Just a quick post to reflect on my lesson today with Year 7. It was an introduction to French, after the first part of the year learning Latin. I wanted to take a more inquiry-guided approach for this first lesson, in keeping with MYP principles. I set up a range of ”étapes” for the students to move through in groups. The stages consisted of finding out about famous French-speakers (using a QR code link), investigating online translators and watching a video on why French is a useful language to learn. They also worked out how to use a bilingual dictionary, taught each other some basic greetings and discussed what they already knew about France. I then asked them to reflect on the lesson as a homework task here.

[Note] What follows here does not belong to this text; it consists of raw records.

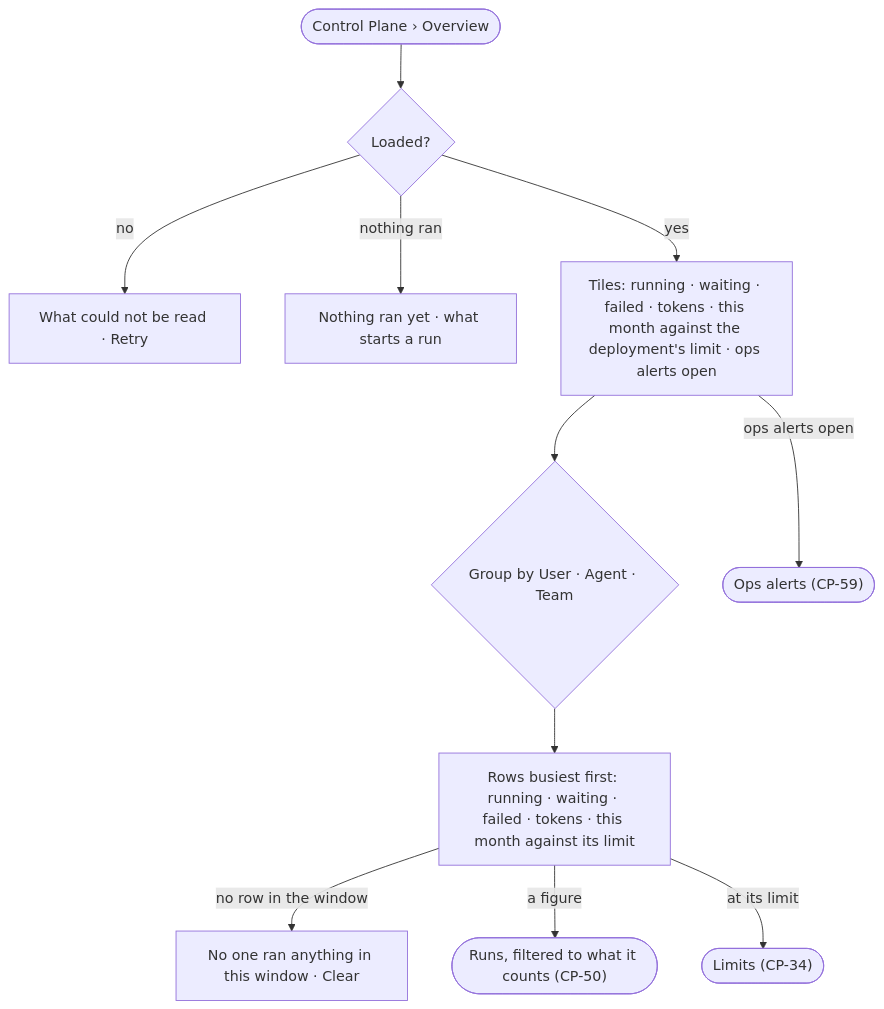
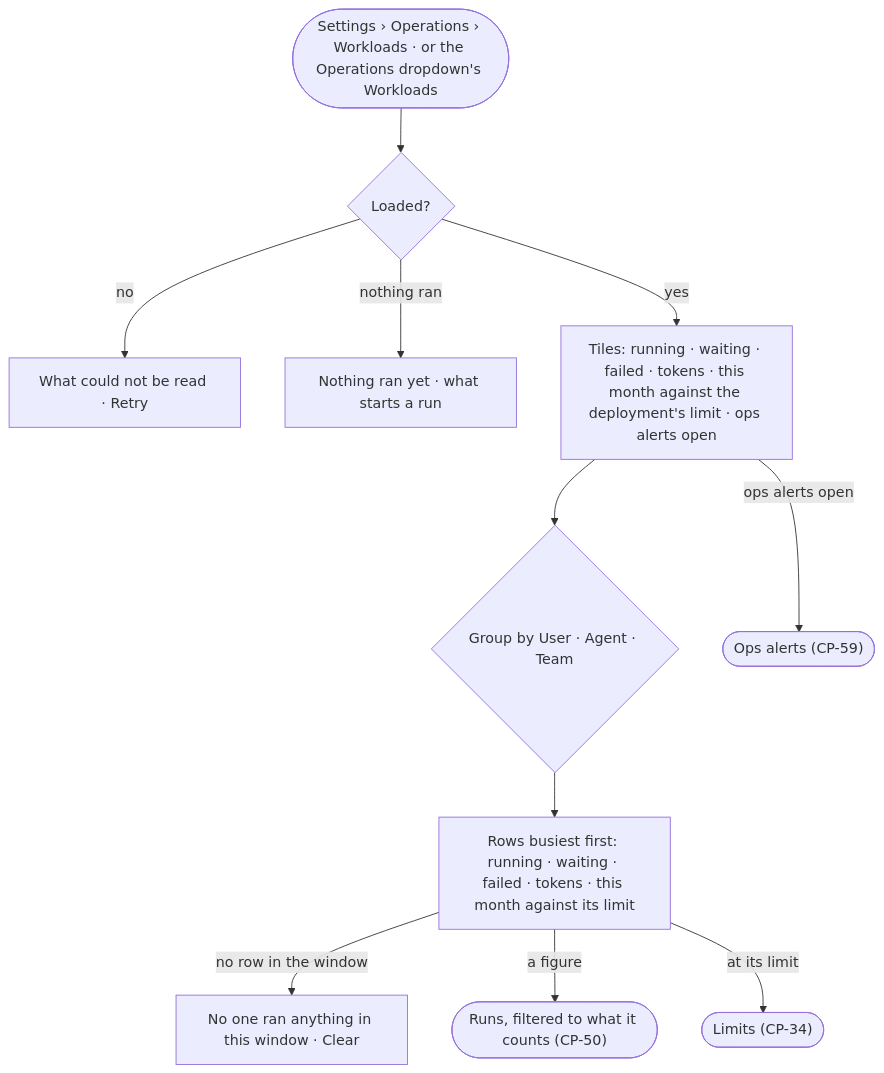
One commit to invana/invana changed the diagram in specs/os/control/features/CP-F09-overview/stories/CP-47-see-workloads-by-user-agent-and-team/story.md. Above: the diagram before and after it, drawn with Mermaid. The commit also changed other lines of this file and 7 other files, not shown here.

````diff
--- a/specs/os/control/features/CP-F09-overview/stories/CP-47-see-workloads-by-user-agent-and-team/story.md
+++ b/specs/os/control/features/CP-F09-overview/stories/CP-47-see-workloads-by-user-agent-and-team/story.md
@@ -27,13 +27,13 @@
 ```mermaid
 flowchart TD
-  s([Control Plane › Overview]) --> l{"Loaded?"}
+  s([Settings › Operations › Workloads · or the Operations dropdown's Workloads]) --> l{"Loaded?"}
   l -->|no| f["What could not be read · Retry"]
   l -->|nothing ran| e["Nothing ran yet · what starts a run"]
   l -->|yes| t["Tiles: running · waiting · failed · tokens · this month against the deployment's limit · ops alerts open"]
   t --> g{"Group by User · Agent · Team"}
   g --> r["Rows busiest first: running · waiting · failed · tokens · this month against its limit"]
   r -->|no row in the window| em["No one ran anything in this window · Clear"]
   r -->|a figure| runs(["Runs, filtered to what it counts (CP-50)"])
   t -->|ops alerts open| al(["Ops alerts (CP-59)"])
   r -->|at its limit| lim(["Limits (CP-34)"])
 ```
````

I thought the lesson worked well, despite some students not listening to the instructions when they reached the first stage. But they soon got the idea. It gave me the chance to go the dictionary group and explain how to find the words and I was also able to help those teaching each other the words with the pronunciation. There could have been longer on each stage but I wanted to have a quick debrief before the end of the lesson. Some of the students in this class have particularly enjoyed Latin so I wanted to make starting French equally exciting!
For more ideas on introducing new topics / vocab with more of student-guided focus, see this great Google doc – a collaboration between the amazing MFL Twitterati.

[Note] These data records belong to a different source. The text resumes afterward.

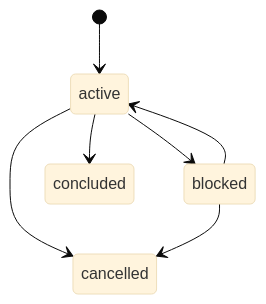
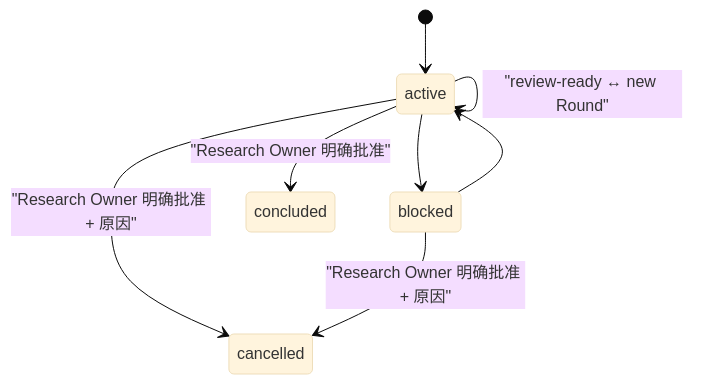
The second of 6 diagrams in references/templates.md (XiaoWeiKIN/RepoFoundryAI), drawn with Mermaid (base theme) before and after one commit. The commit also changed other lines of this file and 20 other files, not shown here.

Commit message:
feat: make engineering research iterative and owner-governed

````diff
--- a/references/templates.md
+++ b/references/templates.md
@@ -74,9 +74,10 @@
 ```mermaid
 stateDiagram-v2
     [*] --> active
     active --> blocked
     blocked --> active
-    active --> concluded
-    active --> cancelled
-    blocked --> cancelled
+    active --> active: "review-ready ↔ new Round"
+    active --> concluded: "Research Owner 明确批准"
+    active --> cancelled: "Research Owner 明确批准 + 原因"
+    blocked --> cancelled: "Research Owner 明确批准 + 原因"
 ```
````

This week I’ve been focusing on getting the pronunciation right with my Year 8 French class. After year of hearing words like ”famille” and ”cousin” being said terribly by students, I decided to concentrate on isolating the phonemes (greatly inspired by Rachel Hawkes and Suzi Bewell). Below is the powerpoint I used, which took a one-hour lesson. That was on Monday. Today the class came up with a really pleasing amount of familiar and non-familiar words to add to the sound lists. See photo!
I’m becoming more convinced that a flipped model of learning could really work for my classroom. I’m committing to doing some further investigation this year after some small steps into this world of turning instruction 180 degrees. At the upcoming Languages TeachMeet, a Spanish teacher I found online from the US, Heather Witten, will be talking via Skype about her flipped Spanish classroom. I’m also going to apply for an NGS scholarship to go and learn all I can about the practicalities of this pedagogy – I’m already on board with the theory!
Not sure what a flipped classroom looks like? Take a look at this infographic which explains it nicely.